*Requirement*: Find the string "const" in the records and copy each line where it occurs.

*Excerpts from a dataset*:
>>>

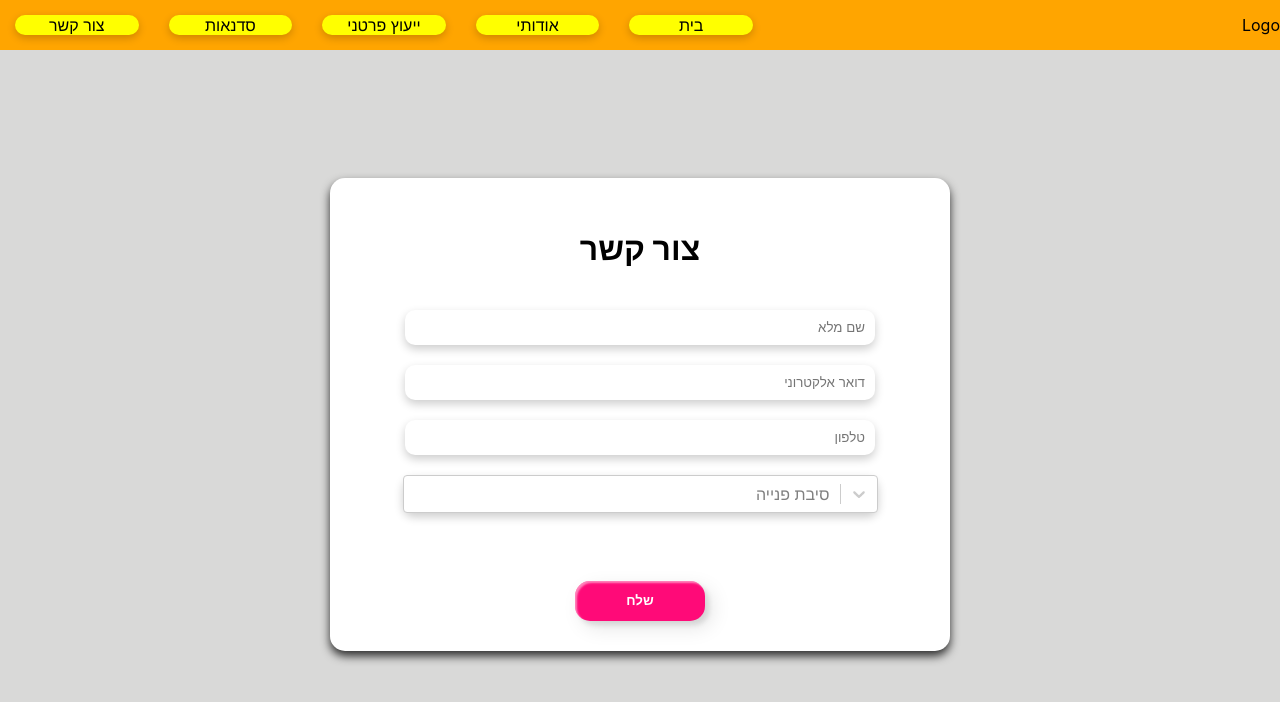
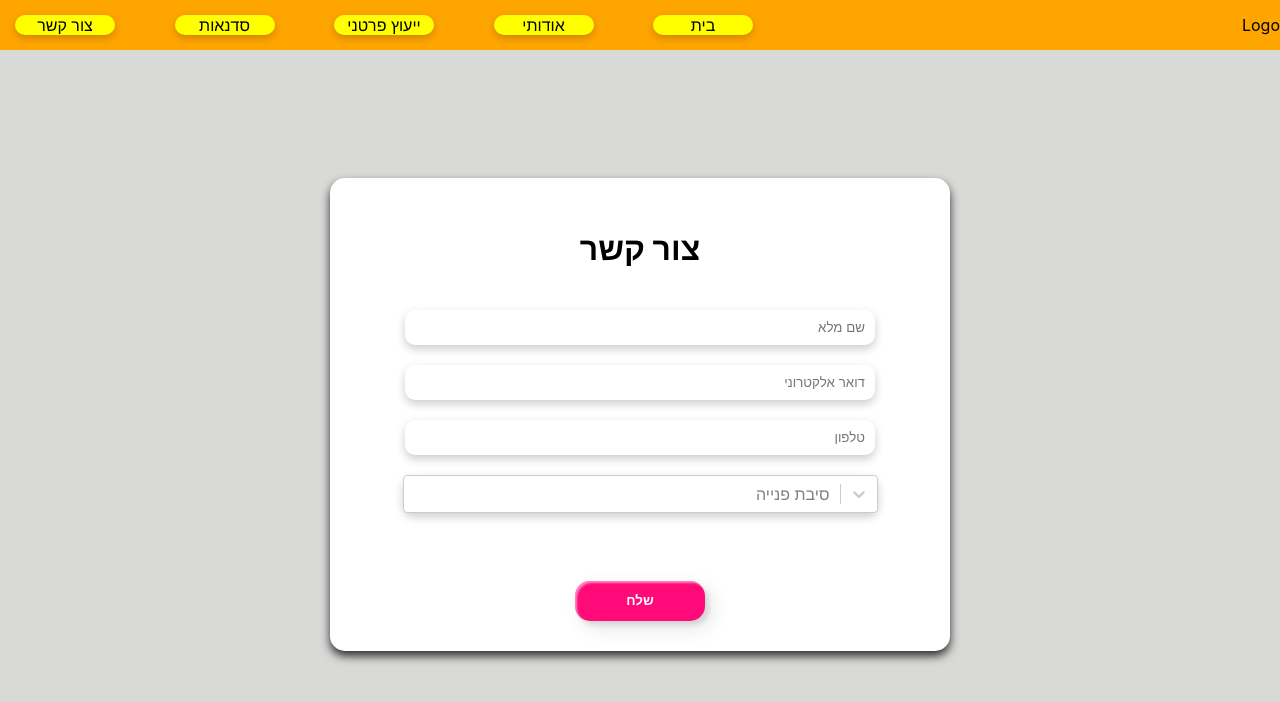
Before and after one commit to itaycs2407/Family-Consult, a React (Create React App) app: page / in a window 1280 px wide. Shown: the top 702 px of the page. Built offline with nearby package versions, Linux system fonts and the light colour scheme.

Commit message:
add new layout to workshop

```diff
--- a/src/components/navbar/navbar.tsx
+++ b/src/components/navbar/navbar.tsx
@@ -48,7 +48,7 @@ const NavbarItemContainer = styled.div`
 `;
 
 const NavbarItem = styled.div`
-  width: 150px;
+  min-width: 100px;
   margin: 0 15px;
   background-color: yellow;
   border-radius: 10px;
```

<<<

*Output below*:
@@ -48,7 +48,7 @@ const NavbarItemContainer = styled.div`
 const NavbarItem = styled.div`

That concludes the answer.